Records for processing Start Marker

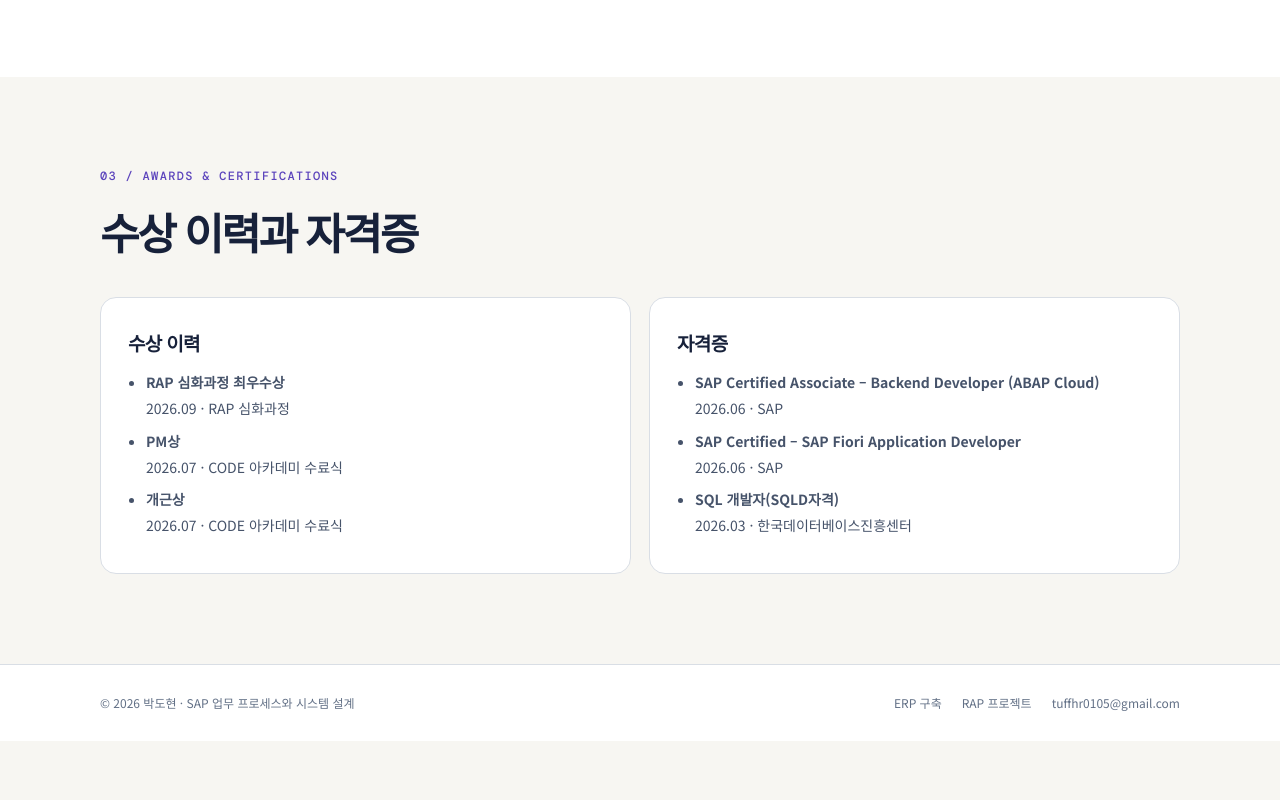
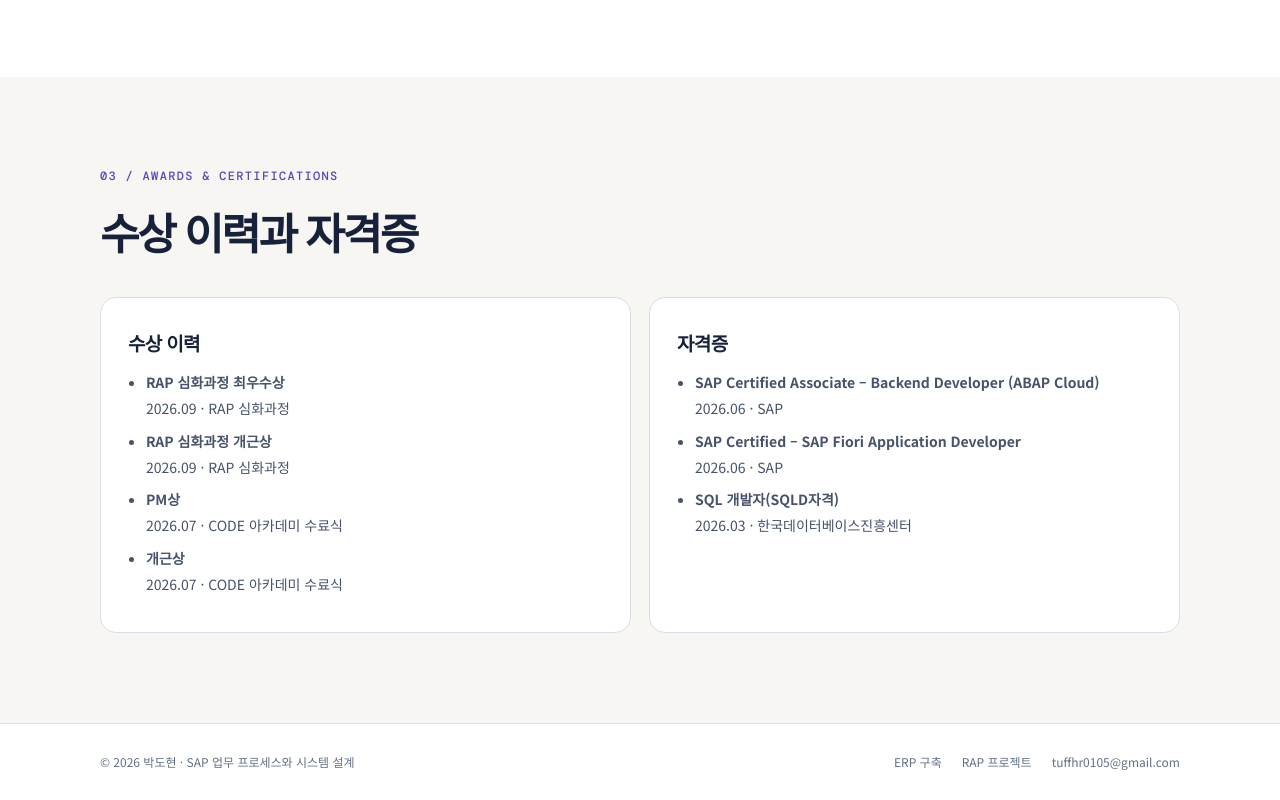
Before and after one commit to sherlock0105/sherlock0105.github.io, a plain HTML site: page index.html in a window 1280 px wide. Shown: the part 2429-3229 px from the top of the page. Before the commit the page ends 3170 px from the top, so only its background shows below. Drawn offline with nearby package versions, Linux system fonts and the light colour scheme.

Commit message:
docs: add RAP attendance award for September 2026

```diff
--- a/index.html
+++ b/index.html
@@ -99,6 +99,7 @@
           <h3 id="awards-title">수상 이력</h3>
           <ul>
             <li><strong>RAP 심화과정 최우수상</strong><br><time datetime="2026-09">2026.09</time> · RAP 심화과정</li>
+            <li><strong>RAP 심화과정 개근상</strong><br><time datetime="2026-09">2026.09</time> · RAP 심화과정</li>
             <li><strong>PM상</strong><br><time datetime="2026-07">2026.07</time> · CODE 아카데미 수료식</li>
             <li><strong>개근상</strong><br><time datetime="2026-07">2026.07</time> · CODE 아카데미 수료식</li>
           </ul>
```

Records for processing End Marker

Task objective:
Could you restate the entries word for word, skipping any pictures?

Your solution:
Before and after one commit to sherlock0105/sherlock0105.github.io, a plain HTML site: page index.html in a window 1280 px wide. Shown: the part 2429-3229 px from the top of the page. Before the commit the page ends 3170 px from the top, so only its background shows below. Drawn offline with nearby package versions, Linux system fonts and the light colour scheme.

Commit message:
docs: add RAP attendance award for September 2026

```diff
--- a/index.html
+++ b/index.html
@@ -99,6 +99,7 @@
           <h3 id="awards-title">수상 이력</h3>
           <ul>
             <li><strong>RAP 심화과정 최우수상</strong><br><time datetime="2026-09">2026.09</time> · RAP 심화과정</li>
+            <li><strong>RAP 심화과정 개근상</strong><br><time datetime="2026-09">2026.09</time> · RAP 심화과정</li>
             <li><strong>PM상</strong><br><time datetime="2026-07">2026.07</time> · CODE 아카데미 수료식</li>
             <li><strong>개근상</strong><br><time datetime="2026-07">2026.07</time> · CODE 아카데미 수료식</li>
           </ul>
```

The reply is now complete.